So Sheen was just a poser and a babbler in this respect. It seems as if there are not even 100 Roman Catholics who know what the Roman Catholic Church is.

However, in our information-saturated world, where there are Christians who desire to know what Christianity really is, and to separate it from what it isn’t, we are at a point at which we can genuinely know the Roman Catholic Church (and its practice of “Roman Catholicism”) for what it is.

There are, in fact, two “pillars” that support the modern Roman system. Allison continues first by looking at these twin pillars, and then by working through the various Roman Catholic doctrines, and showing how they are supported by those two pillars. He calls them “core doctrines”, and identifies them this way:

De Chirico identifies two axioms of the Catholic system: the nature-grace continuum (what I will call the nature-grace interdependence) and the Catholic Church as the ongoing incarnation of the ascended Christ (what I will call the Christ-Church interconnection).

Allison, Gregg R. (2014-11-30). Roman Catholic Theology and Practice: An Evangelical Assessment (Kindle Locations 897-900). Crossway. Kindle Edition, pg 46 in the printed edition.

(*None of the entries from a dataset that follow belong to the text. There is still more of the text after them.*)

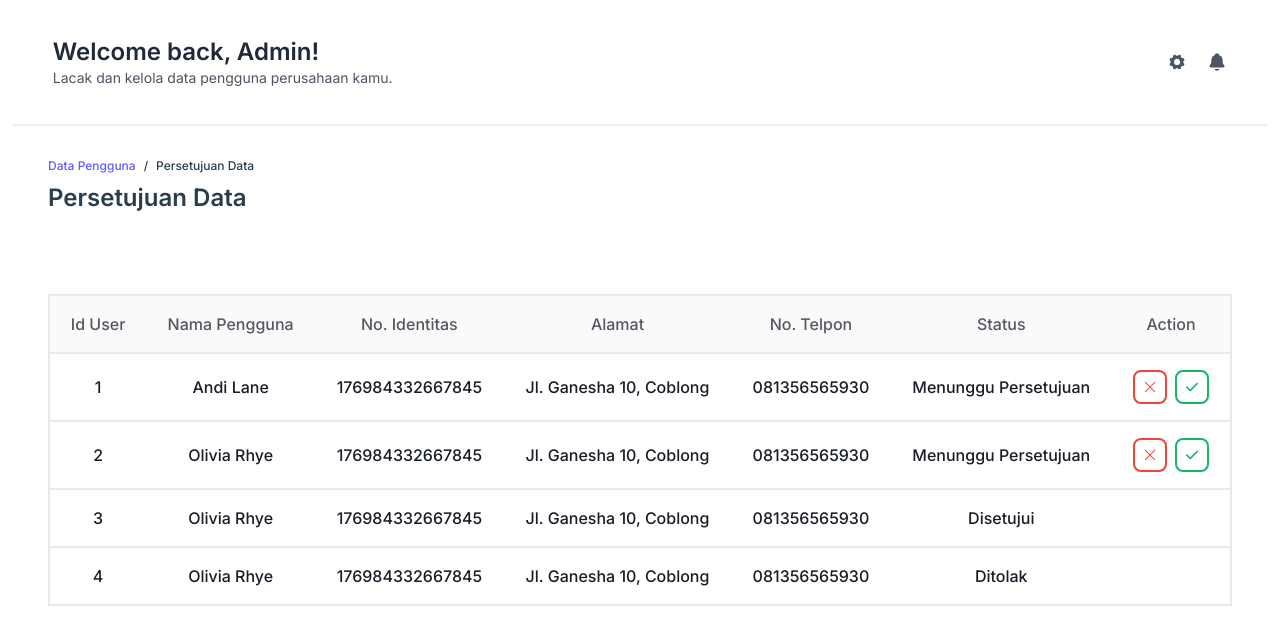
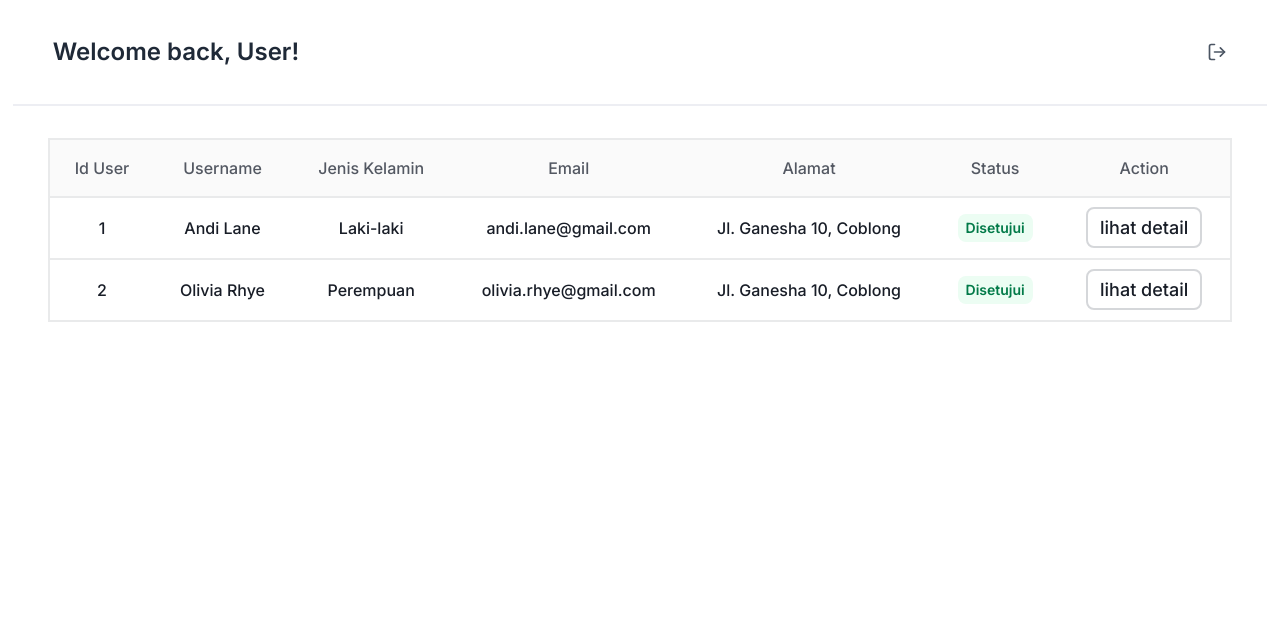
Before and after one commit to sulsul2/entry-data, a Next.js app: page /lihat-data in a window 1280 px wide. Shown: the top 644 px of the page. Built offline with nearby package versions, Linux system fonts and the light colour scheme.

Commit message:
routing detail user

```diff
--- a/src/app/(site user)/layout.tsx
+++ b/src/app/(site user)/layout.tsx
@@ -1,6 +1,5 @@
 import React from "react";
-import Header from "@/components/header";
-import Sidebar from "@/components/sidebar";
+import HeaderUser from "@/components/header-user";
 
 interface LayoutProps {
   children: React.ReactNode;
@@ -11,7 +10,7 @@ const Layout: React.FC<LayoutProps> = ({ children }) => {
     <div className="flex h-screen bg-white">
       {/* <Sidebar /> */}
       <div className="flex-1 flex flex-col">
-        <Header />
+        <HeaderUser />
         <main className="flex-1 p-6 overflow-y-auto">{children}</main>
       </div>
     </div>
--- /dev/null
+++ b/src/app/(site user)/lihat-data/[id]/page.tsx
@@ -0,0 +1,19 @@
+"use client";
+import { useContext, useEffect, useState } from "react";
+import { useRouter } from "next/navigation";
+import Link from "next/link";
+
+export default function UserDetailPage({ params }: { params: { id: number } }) {
+  const id = params.id;
+  const router = useRouter();
+  const [dataCar, setDataCar] = useState([]);
+  const [isLoading, setIsLoading] = useState<boolean>(true);
+
+  return (
+    <>
+      <div className="px-6 py-2">
+        <h1>MEMEK</h1>
+      </div>
+    </>
+  );
+}
--- a/src/app/(site user)/lihat-data/page.tsx
+++ b/src/app/(site user)/lihat-data/page.tsx
@@ -2,16 +2,16 @@
 import Table from "@/components/table";
 import Link from "next/link";
 import { useEffect, useState } from "react";
-import { FaCheck } from "react-icons/fa6";
-import { RxCross1 } from "react-icons/rx";
 
 interface DataUser {
   IdUser: number;
   NamaPengguna: string;
-  NoIdentitas: string;
+  JenisKelamin?: string;
+  Email?: string;
+  NoIdentitas?: string;
   Alamat: string;
-  NoTelpon: string;
-  Status: string;
+  NoTelpon?: string;
+  Status: JSX.Element;
   Action: JSX.Element;
 }
 
@@ -20,17 +20,16 @@ export default function persetujuan() {
 
   const header1 = [
     "Id User",
-    "Nama Pengguna",
-    "No. Identitas",
+    "Username",
+    "Jenis Kelamin",
+    "Email",
     "Alamat",
-    "No. Telpon",
     "Status",
     "Action",
   ];
 
-  const getApprovalData = async () => {
+  const getData = async () => {
     try {
-      // Data lokal yang Anda miliki
       const localData = [
         {
           idUser: 1,
@@ -38,7 +37,9 @@ export default function persetujuan() {
           noIdentitas: "176984332667845",
           alamat: "Jl. Ganesha 10, Coblong",
           noTelpon: "081356565930",
-          status: "Menunggu Persetujuan",
+          status: "Disetujui",
+          jenisKelamin: "Laki-laki",
+          email: "andi.lane@gmail.com",
         },
         {
           idUser: 2,
@@ -46,7 +47,9 @@ export default function persetujuan() {
           noIdentitas: "176984332667845",
           alamat: "Jl. Ganesha 10, Coblong",
           noTelpon: "081356565930",
-          status: "Menunggu Persetujuan",
+          status: "Disetujui",
+          jenisKelamin: "Perempuan",
+          email: "olivia.rhye@gmail.com",
         },
         {
           idUser: 3,
@@ -54,28 +57,38 @@ export default function persetujuan() {
           noIdentitas: "176984332667845",
           alamat: "Jl. Ganesha 10, Coblong",
           noTelpon: "081356565930",
-          status: "Disetujui",
-        },
-        {
-          idUser: 4,
-          namaPengguna: "Olivia Rhye",
-          noIdentitas: "176984332667845",
-          alamat: "Jl. Ganesha 10, Coblong",
-          noTelpon: "081356565930",
-          status: "Ditolak",
+          status: "Menunggu Persetujuan", // Data ini tidak akan ditampilkan
+          jenisKelamin: "Perempuan",
+          email: "olivia.rhye@gmail.com",
         },
       ];
 
+      // Filter hanya data dengan status "Disetujui"
+      const approvedData = localData.filter(
+        (user) => user.status === "Disetujui"
+      );
+
       // Transformasi data
-      const transformedData = localData.map((user) => {
+      const transformedData = approvedData.map((user) => {
         return {
           IdUser: user.idUser,
           NamaPengguna: user.namaPengguna,
-          NoIdentitas: user.noIdentitas,
+          JenisKelamin: user.jenisKelamin,
+          Email: user.email,
           Alamat: user.alamat,
-          NoTelpon: user.noTelpon,
-          Status: user.status,
-          Action: getActionButtons(user.status, user.idUser),
+          Status: (
+            <div className="w-fit mx-auto px-2 py-1 rounded-lg text-sm font-semibold text-center bg-[#ECFDF3] text-[#027A48]">
+              {user.status}
+            </div>
+          ),
+          Action: (
+            <Link
+              href={`/user-list/${user.idUser}`}
+              className="border-2 border-[#D5D7DA] text-lg px-3 py-2 rounded-lg"
+            >
+              lihat detail
+            </Link>
+          ),
         };
       });
 
@@ -85,66 +98,19 @@ export default function persetujuan() {
       return [];
     }
   };
+
   useEffect(() => {
     const fetchData = async () => {
-      const approvalData = await getApprovalData();
-      setData(approvalData);
+      const UserData = await getData();
+      setData(UserData);
     };
 
     fetchData();
   }, []);
 
-  // Fungsi untuk menentukan tombol berdasarkan status
-  const getActionButtons = (status: string, idUser: number) => {
-    if (status === "Menunggu Persetujuan") {
-      return (
-        <div className="flex justify-center items-center gap-2">
-          <button
-            className="text-[#F04438] text-sm border-2 border-[#F04438] p-2 rounded-lg"
-            onClick={() => handleReject(idUser)}
-          >
-            <RxCross1 />
-          </button>
-          <button
-            className="text-[#12B76A] text-sm border-2 border-[#12B76A] p-2 rounded-lg"
-            onClick={() => handleApprove(idUser)}
-          >
-            <FaCheck />
-          </button>
-        </div>
-      );
-    } else {
-      return <p></p>;
-    }
-  };
-
-  // Fungsi untuk menangani aksi "Setujui"
-  const handleApprove = (idUser: number) => {
-    console.log(`User dengan ID ${idUser} disetujui.`);
-    // Tambahkan logika untuk memperbarui status di backend atau state lokal
-  };
-
-  // Fungsi untuk menangani aksi "Tolak"
-  const handleReject = (idUser: number) => {
-    console.log(`User dengan ID ${idUser} ditolak.`);
-    // Tambahkan logika untuk memperbarui status di backend atau state lokal
-  };
-
   return (
     <>
       <div className="px-6 py-2">
-        <div className="flex items-center gap-2 text-xs font-inter font-medium mb-2">
-          <Link href={`/user-list/`} className="text-[#605BFF] cursor-pointer">
-            Data Pengguna
-          </Link>
-          <p className="text-[#2A3D4A]"> / </p>
-          <p className="text-[#2A3D4A]">Persetujuan Data</p>
-        </div>
-
-        <h1 className="text-2xl font-semibold text-[#2A3D4A] mb-20">
-          Persetujuan Data
-        </h1>
-
         <Table data={data} header={header1} isLoading={false} />
       </div>
     </>
--- /dev/null
+++ b/src/components/header-user.tsx
@@ -0,0 +1,25 @@
+// components/Header.tsx
+import React from "react";
+import { LuLogOut } from "react-icons/lu";
+
+const HeaderUser: React.FC = () => {
+  return (
+    <header className="flex justify-between items-center bg-white border-b-2 border-[#EDEEF3] w-[98%] mx-auto px-10 py-9">
+      {/* Left Side: Welcome Text */}
+      <div>
+        <h1 className="text-2xl font-semibold text-gray-800">
+          Welcome back, User!
+        </h1>
+      </div>
+
+      {/* Right Side: Icons */}
+      <div className="flex items-center space-x-5">
+        <button className="text-gray-600 hover:text-gray-800">
+          <LuLogOut size={20} />
+        </button>
+      </div>
+    </header>
+  );
+};
+
+export default HeaderUser;
```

Lord willing, I’ll begin looking at “nature/grace” next time.

No comments:

Post a Comment